I write to you just as Tisha Be'av is about to begin. Two years ago, I sat in a Jerusalem playground on Tisha Be'av with my children, listening to their laughter in a thriving city, wondering why I was stepping into the ritual sadness commemorating Jerusalem's destructions.
I still wonder. I'm not sure about Tisha Be'av, and I imagine I'm not alone. Theologically speaking, many of us believe about God's involvement in politics quite differently from the Book of Eicha, which we'll read tonight at 8pm at shul (please do not forget a flashlight). The rituals of mourning (refraining, as on Yom Kippur, from pleasure) are ones that seem foreign to our contemporary Jewish sensibilities. And yet, some of us will join Tuesday morning at 8am at Beth Israel for davening and communal learning (10am) as we mourn in unity. Then we'll begin our transition from mourning to national comfort with Mincha at Netivot Shalom Tuesday at 7:15pm.
What does all this mean to us? Aren't we past all that? Hasn't the Jewish People emerged from its fragility? Related: how can we we imagine a loss of our sacred home? What does the deep sadness of Tisha Be'av mean in our beautiful Jewish home on University Avenue? Why enter into a period of historic Jewish mourning when Jewish children can once again play in Jerusalem - and in Berkeley?

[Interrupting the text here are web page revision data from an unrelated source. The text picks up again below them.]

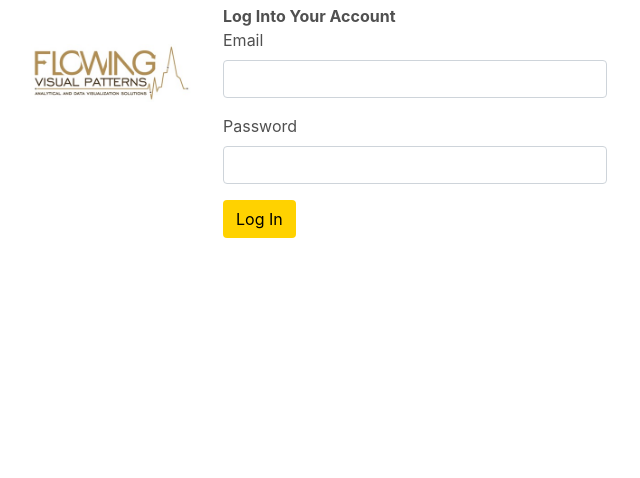
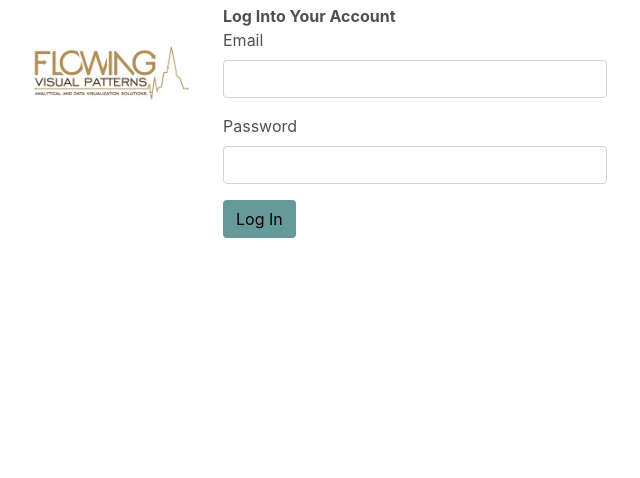
Before and after one commit to Davidmdawe/django-server2, a Django app: page /app/login/ in a window 1280 px wide. Shown: the part 172-650 px from the top of the page, without its empty margins (321-961 px from the left). Run offline with Django 3.2, Linux system fonts and the light colour scheme; some libraries are stand-ins or nearby versions.

Commit message:
Update login_logout.css

```diff
--- a/app_management/static/app_management/css/login_logout.css
+++ b/app_management/static/app_management/css/login_logout.css
@@ -121,7 +121,7 @@ body {
 }
 
 .mcdonalds-yellow {
-    background-color: #FFD200; /* McDonald's yellow color */
+    background-color: #669999; /* McDonald's yellow color */
     color: black; /* Text color */
     /* Add any additional styles as needed */
 }
```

My precious community, I write to you plainly about where my heart is on the eve of Tisha Be'av this year. All is not well in the Jewish world. Not in Israel, nor at home. Tisha Be'av is all too relevant this year.

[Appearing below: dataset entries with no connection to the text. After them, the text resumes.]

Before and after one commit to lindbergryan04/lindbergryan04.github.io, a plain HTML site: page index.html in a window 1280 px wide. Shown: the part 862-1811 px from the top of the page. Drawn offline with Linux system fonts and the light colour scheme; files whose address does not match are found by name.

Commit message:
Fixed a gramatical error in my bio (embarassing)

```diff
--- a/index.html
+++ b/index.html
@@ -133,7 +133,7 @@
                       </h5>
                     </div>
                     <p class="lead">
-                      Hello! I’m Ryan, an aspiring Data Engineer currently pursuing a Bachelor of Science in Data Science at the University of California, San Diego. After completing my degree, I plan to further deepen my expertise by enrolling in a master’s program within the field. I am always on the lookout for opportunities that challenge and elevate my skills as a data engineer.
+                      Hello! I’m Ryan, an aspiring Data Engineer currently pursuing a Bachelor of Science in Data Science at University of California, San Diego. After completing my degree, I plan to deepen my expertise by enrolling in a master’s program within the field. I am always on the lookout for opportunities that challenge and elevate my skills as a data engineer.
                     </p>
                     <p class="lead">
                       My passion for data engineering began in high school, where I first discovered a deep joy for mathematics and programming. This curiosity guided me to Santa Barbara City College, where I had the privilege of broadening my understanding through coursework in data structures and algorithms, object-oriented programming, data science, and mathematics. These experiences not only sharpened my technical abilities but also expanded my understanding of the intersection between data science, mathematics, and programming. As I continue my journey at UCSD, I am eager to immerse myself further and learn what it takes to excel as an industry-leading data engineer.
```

The CNS chevreh that traveled to Israel this summer encountered much that is in need of dire healing. Some of us are planning a return on the Masorti Foundation Leadership Mission this January to learn more deeply about one particular challenge. The growing social protests in Israel, the continuing challenges of inter-religious conversation, and Israeli Jewish pluralism are challenges that, in the words of Masorti Rabbi Andrew Sacks:
"...strike at the heart of Jewish democracy. The government must alter national priorities in a profound and comprehensive manner, to be attentive to the cry of the people and to preserve our uniquely valuable homeland. (http://www.forward.com/issues/2011-08-19/)"
And, back "home" in Berkeley, the CNS Board has been working intensely to launch a Capital Campaign in time to meet our financial obligations and continue our life as a vibrant and powerful sacred Jewish home. This is no exaggeration. These next few months will determine the fate of our precious community at Netivot Shalom as we confront our current financial situation with open eyes and firm hearts. While we have grown from 280 to 418 households in four years, with more each day finding their dreams cared for at Netivot Shalom, we also carry the debt of a beautiful building and the considerable expense of a professional staff worthy of our mission. Netivot Shalom is a place where children and grown-ups learn, and laugh, and cry - and feel. That is an expensive set of commitments, which is upon us to embrace with passion and creativity this year.
We have serious work ahead this year. Tisha Be'av 5771 is our clarion wake-up call, as a People, and as a shul community. We will sit on the floor tonight, reciting words of historic Jewish anguish. And tomorrow, we will rise and commit ourselves to doing everything in our power - and then some - to foment Jewish strength and hope.
I do wonder about Tisha Be'av. But that's because I can't wait to laugh and play as a Jew. That's what my soul aches for today. That's the very dream of the Book of Eicha - to be safe enough to laugh as a Jew.
May the legacy of Netivot Shalom be strong, long, and secure.
May our People, community by community, be rebuilt every day.
I had a beautiful day today. I stood with my sister, a passionate rabbi serving the U.S. Navy as a chaplain, at the World War II Memorial in Washington D.C. We remembered our grandfather of blessed memory, who fought for America and shared hard-earned wisdom with his children and grandchildren.
I looked to my right and saw the Washington Monument. Looked to my left at the Lincoln Memorial. I read quotes engraved on massive stones. And I felt, to my core, one sad feeling: too much war.
Too. Much. War.
The quotes and certain retellings of history would have me believe that we fought for pure purposes: we fought for religious freedom, we fought to end slavery, we fought for freedom for all humanity, we fought to end tyranny. But it's also true that we fought (and fight) for economic interests. It&…